* DATASET EXTRACT *
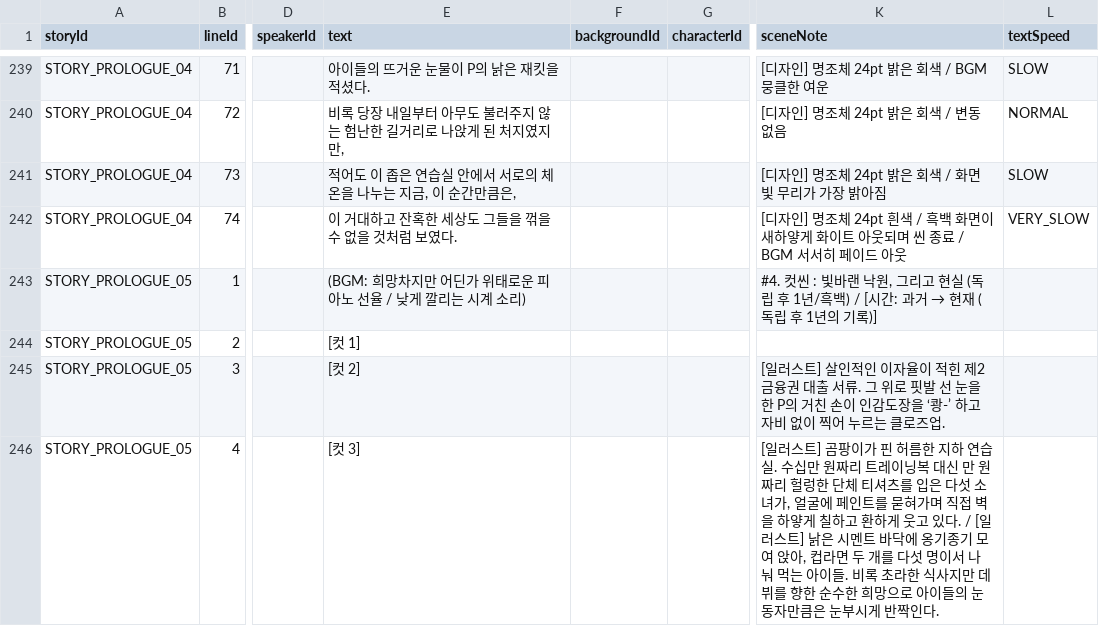
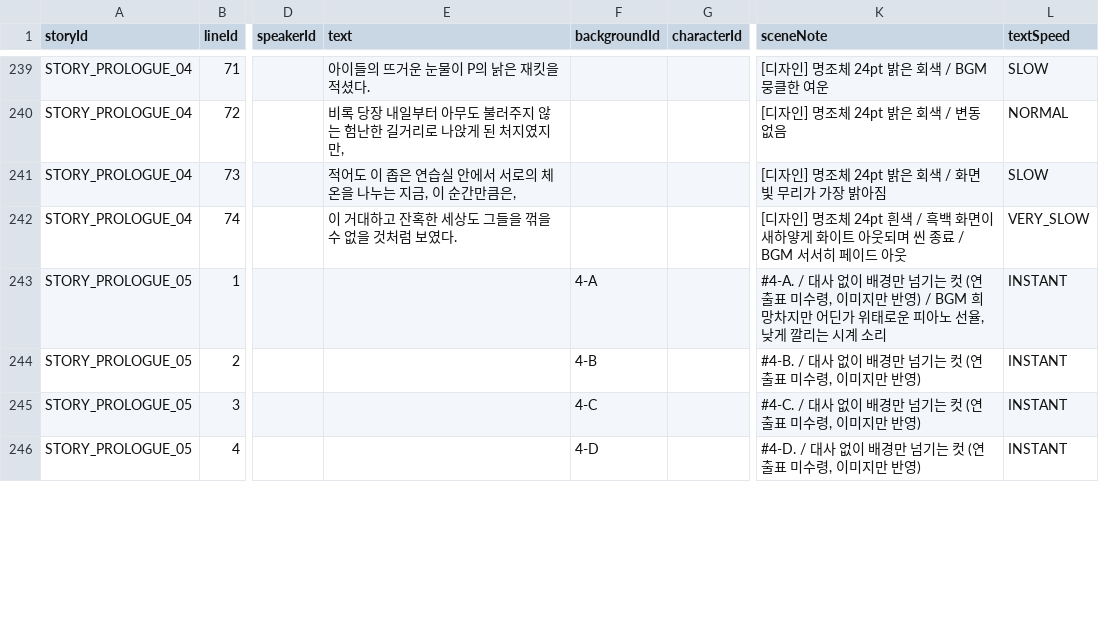
Before and after one commit to Project-VELO/VELO-Client, a TSV file: docs/StoryScript_Template.tsv, drawn as a sheet; only a part is shown, gaps mark what is left out; the diff covers the shown part only; the diff names each change by its address in the sheet, - before the commit and + after, or states it on an @@ line.

```diff
--- a/docs/StoryScript_Template.tsv
+++ b/docs/StoryScript_Template.tsv
-E243 (text): (BGM: 희망차지만 어딘가 위태로운 피아노 선율 / 낮게 깔리는 시계 소리)
+E243 (text): (empty)
-F243 (backgroundId): (empty)
+F243 (backgroundId): 4-A
@@ K243 (sceneNote): #4. 컷씬 : 빛바랜 낙원, 그리고 현실 (독립 후 1년/흑백) / [시간: 과거 → 현재 (독립 후 1년의 기록)] → #4-A. / 대사 없이 배경만 넘기는 컷 (연출표 미수령, 이미지만 반영) / BGM 희망차지만 어딘가 위태로운 피아노 선율, 낮게 깔리는 시계 소리 @@
-L243:L246 (textSpeed): (empty)
+L243:L246 (textSpeed): INSTANT
-E244 (text): [컷 1]
+E244 (text): (empty)
-F244 (backgroundId): (empty)
+F244 (backgroundId): 4-B
-K244 (sceneNote): (empty)
+K244 (sceneNote): #4-B. / 대사 없이 배경만 넘기는 컷 (연출표 미수령, 이미지만 반영)
-E245 (text): [컷 2]
+E245 (text): (empty)
-F245 (backgroundId): (empty)
+F245 (backgroundId): 4-C
-K245 (sceneNote): [일러스트] 살인적인 이자율이 적힌 제2금융권 대출 서류. 그 위로 핏발 선 눈을 한 P의 거친 손이 인감도장을 ‘쾅-’ 하고 자비 없이 찍어 누르는 클로즈업.
+K245 (sceneNote): #4-C. / 대사 없이 배경만 넘기는 컷 (연출표 미수령, 이미지만 반영)
-E246 (text): [컷 3]
+E246 (text): (empty)
-F246 (backgroundId): (empty)
+F246 (backgroundId): 4-D
-K246 (sceneNote): [일러스트] 곰팡이가 핀 허름한 지하 연습실. 수십만 원짜리 트레이닝복 대신 만 원짜리 헐렁한 단체 티셔츠를 입은 다섯 소녀가, 얼굴에 페인트를 묻혀가며 직접 벽을 하얗게 칠하고 환하게 웃고 있다. / [일러스트] 낡은 시멘트 바닥에 옹기종기 모여 앉아, 컵라면 두 개를 다섯 명이서 나눠 먹는 아이들. 비록 초라한 식사지만 데뷔를 향한 순수한 희망으로 아이들의 눈동자만큼은 눈부시게 반짝인다.
+K246 (sceneNote): #4-D. / 대사 없이 배경만 넘기는 컷 (연출표 미수령, 이미지만 반영)
```
Also changed, not shown: 1 removed row and 24 edited cells elsewhere in this file, 7 other files.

* WHAT THE TASK REQUIRES *
Only a number is expected: the count of lines in the data that contain the word "이미지만".

* ANSWER SECTION *
4